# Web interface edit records
++++

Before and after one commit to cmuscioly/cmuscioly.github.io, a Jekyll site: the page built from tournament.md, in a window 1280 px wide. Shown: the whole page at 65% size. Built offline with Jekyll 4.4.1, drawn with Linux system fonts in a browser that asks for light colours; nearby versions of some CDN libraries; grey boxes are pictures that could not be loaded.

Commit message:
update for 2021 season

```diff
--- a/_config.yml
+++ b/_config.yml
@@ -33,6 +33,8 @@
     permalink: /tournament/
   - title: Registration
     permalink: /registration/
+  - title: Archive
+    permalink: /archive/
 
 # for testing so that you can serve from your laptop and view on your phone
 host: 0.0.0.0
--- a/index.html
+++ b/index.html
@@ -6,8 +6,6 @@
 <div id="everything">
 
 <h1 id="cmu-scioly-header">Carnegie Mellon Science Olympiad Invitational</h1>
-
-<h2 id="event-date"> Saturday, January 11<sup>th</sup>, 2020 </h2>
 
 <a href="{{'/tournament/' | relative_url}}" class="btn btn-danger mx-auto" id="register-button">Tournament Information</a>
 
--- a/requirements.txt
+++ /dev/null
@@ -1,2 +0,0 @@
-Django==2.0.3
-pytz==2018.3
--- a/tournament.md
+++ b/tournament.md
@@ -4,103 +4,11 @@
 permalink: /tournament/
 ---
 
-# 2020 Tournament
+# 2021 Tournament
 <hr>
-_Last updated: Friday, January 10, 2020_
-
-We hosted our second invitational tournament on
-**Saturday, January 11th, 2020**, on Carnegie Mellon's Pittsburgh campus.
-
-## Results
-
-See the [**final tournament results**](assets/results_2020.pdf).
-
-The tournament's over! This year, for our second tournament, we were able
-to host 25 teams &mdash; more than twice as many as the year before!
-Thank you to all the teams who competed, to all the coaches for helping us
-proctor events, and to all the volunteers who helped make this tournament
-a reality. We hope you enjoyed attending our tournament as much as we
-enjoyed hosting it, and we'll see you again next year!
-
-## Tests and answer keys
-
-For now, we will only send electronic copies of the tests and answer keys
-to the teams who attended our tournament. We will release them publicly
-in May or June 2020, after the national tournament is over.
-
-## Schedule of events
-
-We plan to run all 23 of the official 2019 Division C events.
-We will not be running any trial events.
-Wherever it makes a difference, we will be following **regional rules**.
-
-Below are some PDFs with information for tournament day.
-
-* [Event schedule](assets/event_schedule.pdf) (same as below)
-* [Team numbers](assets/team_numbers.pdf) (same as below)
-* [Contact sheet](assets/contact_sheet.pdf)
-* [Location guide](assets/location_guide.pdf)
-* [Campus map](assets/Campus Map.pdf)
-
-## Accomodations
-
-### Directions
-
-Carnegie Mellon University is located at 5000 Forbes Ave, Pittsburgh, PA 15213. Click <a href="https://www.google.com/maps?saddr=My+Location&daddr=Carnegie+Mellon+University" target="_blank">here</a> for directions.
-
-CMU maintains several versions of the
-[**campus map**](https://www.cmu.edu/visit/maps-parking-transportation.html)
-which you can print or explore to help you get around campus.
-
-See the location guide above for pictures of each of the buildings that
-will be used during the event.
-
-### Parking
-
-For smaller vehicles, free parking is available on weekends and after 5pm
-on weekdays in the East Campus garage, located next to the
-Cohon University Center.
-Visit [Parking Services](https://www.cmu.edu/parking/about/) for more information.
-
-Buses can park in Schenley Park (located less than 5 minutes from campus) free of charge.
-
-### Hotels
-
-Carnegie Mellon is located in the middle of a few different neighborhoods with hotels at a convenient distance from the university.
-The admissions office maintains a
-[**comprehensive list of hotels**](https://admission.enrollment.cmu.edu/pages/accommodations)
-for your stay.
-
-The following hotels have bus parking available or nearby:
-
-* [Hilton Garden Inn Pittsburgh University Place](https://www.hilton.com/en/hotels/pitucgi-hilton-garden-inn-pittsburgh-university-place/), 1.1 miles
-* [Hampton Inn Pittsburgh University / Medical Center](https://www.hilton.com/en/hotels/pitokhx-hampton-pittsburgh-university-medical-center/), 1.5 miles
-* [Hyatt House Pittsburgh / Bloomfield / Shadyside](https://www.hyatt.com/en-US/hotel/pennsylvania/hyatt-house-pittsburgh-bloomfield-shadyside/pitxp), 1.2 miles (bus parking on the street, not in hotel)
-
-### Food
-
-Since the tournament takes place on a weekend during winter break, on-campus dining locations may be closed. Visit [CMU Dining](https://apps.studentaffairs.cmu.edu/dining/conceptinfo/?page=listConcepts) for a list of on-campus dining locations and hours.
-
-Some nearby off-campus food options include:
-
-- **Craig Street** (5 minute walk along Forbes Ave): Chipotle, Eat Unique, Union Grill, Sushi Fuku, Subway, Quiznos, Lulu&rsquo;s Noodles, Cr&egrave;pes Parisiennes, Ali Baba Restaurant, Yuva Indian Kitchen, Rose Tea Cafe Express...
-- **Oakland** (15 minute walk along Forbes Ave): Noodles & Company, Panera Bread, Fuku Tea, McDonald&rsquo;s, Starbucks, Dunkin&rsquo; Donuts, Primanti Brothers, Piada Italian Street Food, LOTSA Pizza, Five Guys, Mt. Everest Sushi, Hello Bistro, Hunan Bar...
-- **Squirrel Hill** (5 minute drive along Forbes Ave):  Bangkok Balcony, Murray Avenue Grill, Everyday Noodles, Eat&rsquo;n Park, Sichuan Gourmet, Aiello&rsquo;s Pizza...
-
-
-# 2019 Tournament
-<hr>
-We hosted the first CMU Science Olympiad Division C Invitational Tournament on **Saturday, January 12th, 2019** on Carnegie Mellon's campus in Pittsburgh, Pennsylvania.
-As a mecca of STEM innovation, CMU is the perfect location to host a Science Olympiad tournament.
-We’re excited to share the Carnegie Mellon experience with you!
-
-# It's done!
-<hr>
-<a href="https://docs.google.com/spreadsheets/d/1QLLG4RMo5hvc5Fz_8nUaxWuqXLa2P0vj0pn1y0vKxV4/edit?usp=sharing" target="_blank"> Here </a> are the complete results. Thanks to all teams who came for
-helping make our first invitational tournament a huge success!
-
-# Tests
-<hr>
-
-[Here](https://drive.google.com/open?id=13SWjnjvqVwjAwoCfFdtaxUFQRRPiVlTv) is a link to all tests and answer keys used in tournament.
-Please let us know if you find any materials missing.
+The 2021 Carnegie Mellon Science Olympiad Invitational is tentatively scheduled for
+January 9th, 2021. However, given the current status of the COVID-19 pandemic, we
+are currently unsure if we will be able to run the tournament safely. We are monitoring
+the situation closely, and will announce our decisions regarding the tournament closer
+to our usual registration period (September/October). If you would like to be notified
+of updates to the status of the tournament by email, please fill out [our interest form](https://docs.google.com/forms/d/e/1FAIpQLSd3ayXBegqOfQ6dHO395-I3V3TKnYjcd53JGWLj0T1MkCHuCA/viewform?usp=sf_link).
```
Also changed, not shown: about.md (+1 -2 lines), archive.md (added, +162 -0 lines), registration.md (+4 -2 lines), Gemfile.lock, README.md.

++++

Repeat the full set of records exactly.

Before and after one commit to cmuscioly/cmuscioly.github.io, a Jekyll site: the page built from tournament.md, in a window 1280 px wide. Shown: the whole page at 65% size. Built offline with Jekyll 4.4.1, drawn with Linux system fonts in a browser that asks for light colours; nearby versions of some CDN libraries; grey boxes are pictures that could not be loaded.

Commit message:
update for 2021 season

```diff
--- a/_config.yml
+++ b/_config.yml
@@ -33,6 +33,8 @@
     permalink: /tournament/
   - title: Registration
     permalink: /registration/
+  - title: Archive
+    permalink: /archive/
 
 # for testing so that you can serve from your laptop and view on your phone
 host: 0.0.0.0
--- a/index.html
+++ b/index.html
@@ -6,8 +6,6 @@
 <div id="everything">
 
 <h1 id="cmu-scioly-header">Carnegie Mellon Science Olympiad Invitational</h1>
-
-<h2 id="event-date"> Saturday, January 11<sup>th</sup>, 2020 </h2>
 
 <a href="{{'/tournament/' | relative_url}}" class="btn btn-danger mx-auto" id="register-button">Tournament Information</a>
 
--- a/requirements.txt
+++ /dev/null
@@ -1,2 +0,0 @@
-Django==2.0.3
-pytz==2018.3
--- a/tournament.md
+++ b/tournament.md
@@ -4,103 +4,11 @@
 permalink: /tournament/
 ---
 
-# 2020 Tournament
+# 2021 Tournament
 <hr>
-_Last updated: Friday, January 10, 2020_
-
-We hosted our second invitational tournament on
-**Saturday, January 11th, 2020**, on Carnegie Mellon's Pittsburgh campus.
-
-## Results
-
-See the [**final tournament results**](assets/results_2020.pdf).
-
-The tournament's over! This year, for our second tournament, we were able
-to host 25 teams &mdash; more than twice as many as the year before!
-Thank you to all the teams who competed, to all the coaches for helping us
-proctor events, and to all the volunteers who helped make this tournament
-a reality. We hope you enjoyed attending our tournament as much as we
-enjoyed hosting it, and we'll see you again next year!
-
-## Tests and answer keys
-
-For now, we will only send electronic copies of the tests and answer keys
-to the teams who attended our tournament. We will release them publicly
-in May or June 2020, after the national tournament is over.
-
-## Schedule of events
-
-We plan to run all 23 of the official 2019 Division C events.
-We will not be running any trial events.
-Wherever it makes a difference, we will be following **regional rules**.
-
-Below are some PDFs with information for tournament day.
-
-* [Event schedule](assets/event_schedule.pdf) (same as below)
-* [Team numbers](assets/team_numbers.pdf) (same as below)
-* [Contact sheet](assets/contact_sheet.pdf)
-* [Location guide](assets/location_guide.pdf)
-* [Campus map](assets/Campus Map.pdf)
-
-## Accomodations
-
-### Directions
-
-Carnegie Mellon University is located at 5000 Forbes Ave, Pittsburgh, PA 15213. Click <a href="https://www.google.com/maps?saddr=My+Location&daddr=Carnegie+Mellon+University" target="_blank">here</a> for directions.
-
-CMU maintains several versions of the
-[**campus map**](https://www.cmu.edu/visit/maps-parking-transportation.html)
-which you can print or explore to help you get around campus.
-
-See the location guide above for pictures of each of the buildings that
-will be used during the event.
-
-### Parking
-
-For smaller vehicles, free parking is available on weekends and after 5pm
-on weekdays in the East Campus garage, located next to the
-Cohon University Center.
-Visit [Parking Services](https://www.cmu.edu/parking/about/) for more information.
-
-Buses can park in Schenley Park (located less than 5 minutes from campus) free of charge.
-
-### Hotels
-
-Carnegie Mellon is located in the middle of a few different neighborhoods with hotels at a convenient distance from the university.
-The admissions office maintains a
-[**comprehensive list of hotels**](https://admission.enrollment.cmu.edu/pages/accommodations)
-for your stay.
-
-The following hotels have bus parking available or nearby:
-
-* [Hilton Garden Inn Pittsburgh University Place](https://www.hilton.com/en/hotels/pitucgi-hilton-garden-inn-pittsburgh-university-place/), 1.1 miles
-* [Hampton Inn Pittsburgh University / Medical Center](https://www.hilton.com/en/hotels/pitokhx-hampton-pittsburgh-university-medical-center/), 1.5 miles
-* [Hyatt House Pittsburgh / Bloomfield / Shadyside](https://www.hyatt.com/en-US/hotel/pennsylvania/hyatt-house-pittsburgh-bloomfield-shadyside/pitxp), 1.2 miles (bus parking on the street, not in hotel)
-
-### Food
-
-Since the tournament takes place on a weekend during winter break, on-campus dining locations may be closed. Visit [CMU Dining](https://apps.studentaffairs.cmu.edu/dining/conceptinfo/?page=listConcepts) for a list of on-campus dining locations and hours.
-
-Some nearby off-campus food options include:
-
-- **Craig Street** (5 minute walk along Forbes Ave): Chipotle, Eat Unique, Union Grill, Sushi Fuku, Subway, Quiznos, Lulu&rsquo;s Noodles, Cr&egrave;pes Parisiennes, Ali Baba Restaurant, Yuva Indian Kitchen, Rose Tea Cafe Express...
-- **Oakland** (15 minute walk along Forbes Ave): Noodles & Company, Panera Bread, Fuku Tea, McDonald&rsquo;s, Starbucks, Dunkin&rsquo; Donuts, Primanti Brothers, Piada Italian Street Food, LOTSA Pizza, Five Guys, Mt. Everest Sushi, Hello Bistro, Hunan Bar...
-- **Squirrel Hill** (5 minute drive along Forbes Ave):  Bangkok Balcony, Murray Avenue Grill, Everyday Noodles, Eat&rsquo;n Park, Sichuan Gourmet, Aiello&rsquo;s Pizza...
-
-
-# 2019 Tournament
-<hr>
-We hosted the first CMU Science Olympiad Division C Invitational Tournament on **Saturday, January 12th, 2019** on Carnegie Mellon's campus in Pittsburgh, Pennsylvania.
-As a mecca of STEM innovation, CMU is the perfect location to host a Science Olympiad tournament.
-We’re excited to share the Carnegie Mellon experience with you!
-
-# It's done!
-<hr>
-<a href="https://docs.google.com/spreadsheets/d/1QLLG4RMo5hvc5Fz_8nUaxWuqXLa2P0vj0pn1y0vKxV4/edit?usp=sharing" target="_blank"> Here </a> are the complete results. Thanks to all teams who came for
-helping make our first invitational tournament a huge success!
-
-# Tests
-<hr>
-
-[Here](https://drive.google.com/open?id=13SWjnjvqVwjAwoCfFdtaxUFQRRPiVlTv) is a link to all tests and answer keys used in tournament.
-Please let us know if you find any materials missing.
+The 2021 Carnegie Mellon Science Olympiad Invitational is tentatively scheduled for
+January 9th, 2021. However, given the current status of the COVID-19 pandemic, we
+are currently unsure if we will be able to run the tournament safely. We are monitoring
+the situation closely, and will announce our decisions regarding the tournament closer
+to our usual registration period (September/October). If you would like to be notified
+of updates to the status of the tournament by email, please fill out [our interest form](https://docs.google.com/forms/d/e/1FAIpQLSd3ayXBegqOfQ6dHO395-I3V3TKnYjcd53JGWLj0T1MkCHuCA/viewform?usp=sf_link).
```
Also changed, not shown: about.md (+1 -2 lines), archive.md (added, +162 -0 lines), registration.md (+4 -2 lines), Gemfile.lock, README.md.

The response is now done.